Task item — Search the records for the string "suctionSetting", then copy each line where it appears.

Dataset excerpts

__________

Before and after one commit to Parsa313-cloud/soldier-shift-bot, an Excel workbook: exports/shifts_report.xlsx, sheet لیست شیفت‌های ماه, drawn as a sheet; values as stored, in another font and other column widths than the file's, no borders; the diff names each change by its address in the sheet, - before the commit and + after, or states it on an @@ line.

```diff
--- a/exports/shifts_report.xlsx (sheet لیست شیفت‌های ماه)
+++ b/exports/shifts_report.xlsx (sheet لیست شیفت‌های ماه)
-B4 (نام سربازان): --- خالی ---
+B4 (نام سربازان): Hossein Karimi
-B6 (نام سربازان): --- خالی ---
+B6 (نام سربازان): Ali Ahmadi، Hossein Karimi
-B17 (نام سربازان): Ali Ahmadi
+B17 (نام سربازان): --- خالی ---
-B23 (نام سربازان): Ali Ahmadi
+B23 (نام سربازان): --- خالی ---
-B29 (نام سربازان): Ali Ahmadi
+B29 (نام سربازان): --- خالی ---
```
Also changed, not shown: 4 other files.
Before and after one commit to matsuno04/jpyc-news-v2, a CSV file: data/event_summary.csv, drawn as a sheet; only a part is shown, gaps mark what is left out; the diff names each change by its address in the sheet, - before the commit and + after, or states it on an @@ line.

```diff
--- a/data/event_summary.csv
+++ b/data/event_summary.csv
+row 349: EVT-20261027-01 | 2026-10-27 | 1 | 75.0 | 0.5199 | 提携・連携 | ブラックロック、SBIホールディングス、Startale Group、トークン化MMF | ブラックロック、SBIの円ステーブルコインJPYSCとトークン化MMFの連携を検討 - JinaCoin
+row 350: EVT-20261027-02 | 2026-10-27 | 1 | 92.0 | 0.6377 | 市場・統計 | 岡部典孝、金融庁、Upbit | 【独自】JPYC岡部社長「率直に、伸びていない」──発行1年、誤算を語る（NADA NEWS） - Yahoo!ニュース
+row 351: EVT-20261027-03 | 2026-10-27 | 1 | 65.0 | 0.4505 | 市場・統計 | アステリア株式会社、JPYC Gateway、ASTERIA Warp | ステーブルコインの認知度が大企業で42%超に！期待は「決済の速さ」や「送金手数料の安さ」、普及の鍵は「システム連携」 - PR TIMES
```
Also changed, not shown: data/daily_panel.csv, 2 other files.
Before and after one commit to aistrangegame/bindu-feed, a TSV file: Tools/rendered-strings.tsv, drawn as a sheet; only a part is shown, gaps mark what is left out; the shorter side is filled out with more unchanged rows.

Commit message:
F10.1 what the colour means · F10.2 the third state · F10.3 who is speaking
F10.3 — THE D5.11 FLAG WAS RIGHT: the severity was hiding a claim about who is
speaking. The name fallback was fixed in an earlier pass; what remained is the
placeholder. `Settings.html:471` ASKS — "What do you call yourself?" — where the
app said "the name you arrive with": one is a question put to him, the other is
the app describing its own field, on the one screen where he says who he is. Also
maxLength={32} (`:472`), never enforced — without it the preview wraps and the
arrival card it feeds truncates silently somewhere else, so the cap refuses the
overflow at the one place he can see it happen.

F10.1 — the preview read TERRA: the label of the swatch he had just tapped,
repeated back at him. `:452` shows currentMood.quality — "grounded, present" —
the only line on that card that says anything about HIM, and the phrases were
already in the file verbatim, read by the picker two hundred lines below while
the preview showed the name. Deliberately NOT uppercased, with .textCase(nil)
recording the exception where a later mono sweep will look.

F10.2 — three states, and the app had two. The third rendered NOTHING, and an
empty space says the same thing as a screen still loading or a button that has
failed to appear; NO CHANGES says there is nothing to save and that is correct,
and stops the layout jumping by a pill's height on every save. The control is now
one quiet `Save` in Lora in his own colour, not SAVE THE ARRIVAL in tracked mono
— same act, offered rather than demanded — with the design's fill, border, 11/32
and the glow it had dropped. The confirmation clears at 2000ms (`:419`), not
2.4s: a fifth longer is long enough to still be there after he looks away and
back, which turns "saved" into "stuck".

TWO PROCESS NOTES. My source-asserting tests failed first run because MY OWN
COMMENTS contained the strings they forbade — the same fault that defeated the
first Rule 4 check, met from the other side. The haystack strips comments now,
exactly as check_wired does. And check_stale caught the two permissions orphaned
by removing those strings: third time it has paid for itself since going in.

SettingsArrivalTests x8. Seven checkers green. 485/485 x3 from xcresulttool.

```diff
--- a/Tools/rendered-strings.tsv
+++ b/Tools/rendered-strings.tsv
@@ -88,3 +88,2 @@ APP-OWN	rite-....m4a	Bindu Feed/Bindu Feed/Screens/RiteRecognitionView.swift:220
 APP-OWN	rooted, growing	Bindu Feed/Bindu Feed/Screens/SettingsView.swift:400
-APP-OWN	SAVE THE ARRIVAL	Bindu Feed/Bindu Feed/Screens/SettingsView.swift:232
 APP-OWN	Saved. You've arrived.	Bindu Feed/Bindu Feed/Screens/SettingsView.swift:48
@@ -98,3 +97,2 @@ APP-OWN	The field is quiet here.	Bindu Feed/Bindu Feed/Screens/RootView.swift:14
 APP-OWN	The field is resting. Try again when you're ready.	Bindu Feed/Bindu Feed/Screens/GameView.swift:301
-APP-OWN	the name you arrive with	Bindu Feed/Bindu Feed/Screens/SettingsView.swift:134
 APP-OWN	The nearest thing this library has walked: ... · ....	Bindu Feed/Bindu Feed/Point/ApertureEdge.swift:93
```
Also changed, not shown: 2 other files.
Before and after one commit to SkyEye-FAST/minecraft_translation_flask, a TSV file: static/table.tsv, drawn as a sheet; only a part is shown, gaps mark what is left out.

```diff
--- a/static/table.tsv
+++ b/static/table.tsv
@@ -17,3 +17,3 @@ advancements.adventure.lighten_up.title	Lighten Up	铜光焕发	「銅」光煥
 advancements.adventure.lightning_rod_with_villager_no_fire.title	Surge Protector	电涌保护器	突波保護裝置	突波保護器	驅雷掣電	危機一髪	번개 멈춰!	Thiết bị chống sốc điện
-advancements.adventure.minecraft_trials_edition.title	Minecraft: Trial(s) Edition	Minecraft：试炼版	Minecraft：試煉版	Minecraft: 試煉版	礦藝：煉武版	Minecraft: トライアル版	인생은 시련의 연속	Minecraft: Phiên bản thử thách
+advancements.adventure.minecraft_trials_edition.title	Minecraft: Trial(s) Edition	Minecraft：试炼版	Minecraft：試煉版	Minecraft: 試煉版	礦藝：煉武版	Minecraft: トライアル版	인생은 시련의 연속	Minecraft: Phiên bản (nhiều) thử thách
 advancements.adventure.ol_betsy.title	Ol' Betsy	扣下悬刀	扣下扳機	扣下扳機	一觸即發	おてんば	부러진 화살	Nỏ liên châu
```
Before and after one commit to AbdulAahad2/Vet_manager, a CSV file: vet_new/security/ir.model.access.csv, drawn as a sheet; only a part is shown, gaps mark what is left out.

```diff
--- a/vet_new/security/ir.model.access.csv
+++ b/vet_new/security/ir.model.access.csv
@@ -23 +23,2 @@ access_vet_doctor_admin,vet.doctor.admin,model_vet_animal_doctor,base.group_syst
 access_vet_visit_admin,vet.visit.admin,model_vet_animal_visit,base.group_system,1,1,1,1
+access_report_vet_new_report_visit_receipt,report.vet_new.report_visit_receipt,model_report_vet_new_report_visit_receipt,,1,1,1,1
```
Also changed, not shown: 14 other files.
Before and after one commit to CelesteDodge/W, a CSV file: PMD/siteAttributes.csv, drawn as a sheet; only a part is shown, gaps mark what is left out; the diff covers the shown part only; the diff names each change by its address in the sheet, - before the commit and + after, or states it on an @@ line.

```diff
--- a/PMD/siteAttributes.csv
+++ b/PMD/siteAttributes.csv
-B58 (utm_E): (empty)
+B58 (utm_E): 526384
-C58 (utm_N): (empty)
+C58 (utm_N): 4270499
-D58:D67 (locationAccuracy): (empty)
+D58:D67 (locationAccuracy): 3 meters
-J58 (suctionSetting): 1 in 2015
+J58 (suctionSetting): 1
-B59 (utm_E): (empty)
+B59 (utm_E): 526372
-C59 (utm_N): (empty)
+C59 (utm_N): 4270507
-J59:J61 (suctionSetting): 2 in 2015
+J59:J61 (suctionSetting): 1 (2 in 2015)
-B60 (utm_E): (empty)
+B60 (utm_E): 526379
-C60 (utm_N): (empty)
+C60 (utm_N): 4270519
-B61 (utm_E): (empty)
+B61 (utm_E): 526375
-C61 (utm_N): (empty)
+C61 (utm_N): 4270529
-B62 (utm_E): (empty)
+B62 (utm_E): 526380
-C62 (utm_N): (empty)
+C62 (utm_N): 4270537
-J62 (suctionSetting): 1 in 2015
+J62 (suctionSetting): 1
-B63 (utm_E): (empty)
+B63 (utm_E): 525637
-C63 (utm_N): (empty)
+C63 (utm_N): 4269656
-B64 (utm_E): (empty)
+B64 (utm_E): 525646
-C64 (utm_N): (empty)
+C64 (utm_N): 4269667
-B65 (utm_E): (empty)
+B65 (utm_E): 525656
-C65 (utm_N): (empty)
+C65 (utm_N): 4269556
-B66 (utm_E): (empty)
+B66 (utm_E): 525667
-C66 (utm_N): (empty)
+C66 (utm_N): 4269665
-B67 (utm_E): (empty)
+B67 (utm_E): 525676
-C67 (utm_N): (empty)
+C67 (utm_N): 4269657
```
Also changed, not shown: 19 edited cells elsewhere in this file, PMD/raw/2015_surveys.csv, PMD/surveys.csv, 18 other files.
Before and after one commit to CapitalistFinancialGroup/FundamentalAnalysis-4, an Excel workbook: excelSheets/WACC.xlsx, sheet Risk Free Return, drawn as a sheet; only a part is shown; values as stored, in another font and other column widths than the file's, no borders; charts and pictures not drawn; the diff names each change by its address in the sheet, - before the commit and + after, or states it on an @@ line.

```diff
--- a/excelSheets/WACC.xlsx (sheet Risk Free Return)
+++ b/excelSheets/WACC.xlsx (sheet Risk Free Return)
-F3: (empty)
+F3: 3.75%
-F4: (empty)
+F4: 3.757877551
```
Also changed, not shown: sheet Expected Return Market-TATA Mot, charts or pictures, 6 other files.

__________

Task result —
-J58 (suctionSetting): 1 in 2015
+J58 (suctionSetting): 1
-J59:J61 (suctionSetting): 2 in 2015
+J59:J61 (suctionSetting): 1 (2 in 2015)
-J62 (suctionSetting): 1 in 2015
+J62 (suctionSetting): 1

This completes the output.